University of Guelph. "Discovery may lead to new treatments for jaundice." ScienceDaily. www.sciencedaily.com/releases/2013/06/130610084314.htm (accessed January 30, 2015).

Share This


More From ScienceDaily



More Health & Medicine News

Friday, January 30, 2015

Featured Research

from universities, journals, and other organizations


Featured Videos

from AP, Reuters, AFP, and other news services

Oxfam Calls for Massive Aid for Ebola-Hit West Africa

Oxfam Calls for Massive Aid for Ebola-Hit West Africa

AFP (Jan. 29, 2015) Oxfam International has called for a multi-million dollar post-Ebola "Marshall Plan", with financial support given by wealthy countries, to help Guinea, Sierra Leone and Liberia to recover. Duration: 01:10 Video provided by AFP
Powered by NewsLook.com
Are We Winning The Fight Against Ebola?

Are We Winning The Fight Against Ebola?

Newsy (Jan. 29, 2015) The World Health Organization announced the fight against Ebola has entered its second phase as the number of cases per week has steadily dropped. Video provided by Newsy
Powered by NewsLook.com
Calif. Health Officials Campaign Against E-Cigarettes

Calif. Health Officials Campaign Against E-Cigarettes

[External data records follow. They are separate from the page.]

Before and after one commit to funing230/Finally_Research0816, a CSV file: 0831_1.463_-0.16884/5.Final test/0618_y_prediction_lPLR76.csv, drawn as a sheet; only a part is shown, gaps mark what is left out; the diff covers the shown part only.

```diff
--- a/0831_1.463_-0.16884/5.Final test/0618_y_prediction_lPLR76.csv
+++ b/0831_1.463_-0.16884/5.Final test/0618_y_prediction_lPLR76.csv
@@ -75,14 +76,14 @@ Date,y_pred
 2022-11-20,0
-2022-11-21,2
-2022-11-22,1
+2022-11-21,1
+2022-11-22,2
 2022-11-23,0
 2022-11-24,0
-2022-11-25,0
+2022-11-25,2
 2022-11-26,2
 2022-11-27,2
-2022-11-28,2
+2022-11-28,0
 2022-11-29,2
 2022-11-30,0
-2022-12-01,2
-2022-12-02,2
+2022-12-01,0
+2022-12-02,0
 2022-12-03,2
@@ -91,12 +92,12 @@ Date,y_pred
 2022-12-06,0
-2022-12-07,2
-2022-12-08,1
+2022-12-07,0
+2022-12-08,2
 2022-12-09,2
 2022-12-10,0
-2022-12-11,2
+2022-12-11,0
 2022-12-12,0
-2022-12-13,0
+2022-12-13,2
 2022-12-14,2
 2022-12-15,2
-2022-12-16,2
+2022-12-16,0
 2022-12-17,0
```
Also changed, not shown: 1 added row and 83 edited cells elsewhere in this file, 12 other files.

Newsy (Jan. 29, 2015) The California Health Department says e-cigarettes are a public health risk for both smokers and those who inhale e-cig smoke secondhand. Video provided by Newsy
Powered by NewsLook.com
Measles Scare Sends 66 Calif. Students Home

Measles Scare Sends 66 Calif. Students Home

AP (Jan. 29, 2015) Officials say 66 students at a Southern California high school have been told to stay home through the end of next week because they may have been exposed to measles and are not vaccinated. (Jan. 29) Video provided by AP
Powered by NewsLook.com

Search ScienceDaily

Number of stories in archives: 140,361

Find with keyword(s):
Enter a keyword or phrase to search ScienceDaily for related topics and research stories.

Save/Print:
Share:

Breaking News:

Strange & Offbeat Stories


Health & Medicine

Mind & Brain

Living & Well

In Other News

... from NewsDaily.com

Science News

Health News

Environment News

Technology News



Save/Print:
Share:

Free Subscriptions


Get the latest science news with ScienceDaily's free email newsletters, updated daily and weekly. Or view hourly updated newsfeeds in your RSS reader:

Get Social & Mobile


Keep up to date with the latest news from ScienceDaily via social networks and mobile apps:

Have Feedback?


Tell us what you think of ScienceDaily -- we welcome both positive and negative comments. Have any problems using the site? Questions?
Mobile: iPhone Android Web
Follow: Facebook Twitter Google+
Subscribe: RSS Feeds Email Newsletters
Latest Headlines Health & Medicine Mind & Brain Space & Time Matter & Energy Computers & Math Plants & Animals Earth & Climate Fossils & Ruins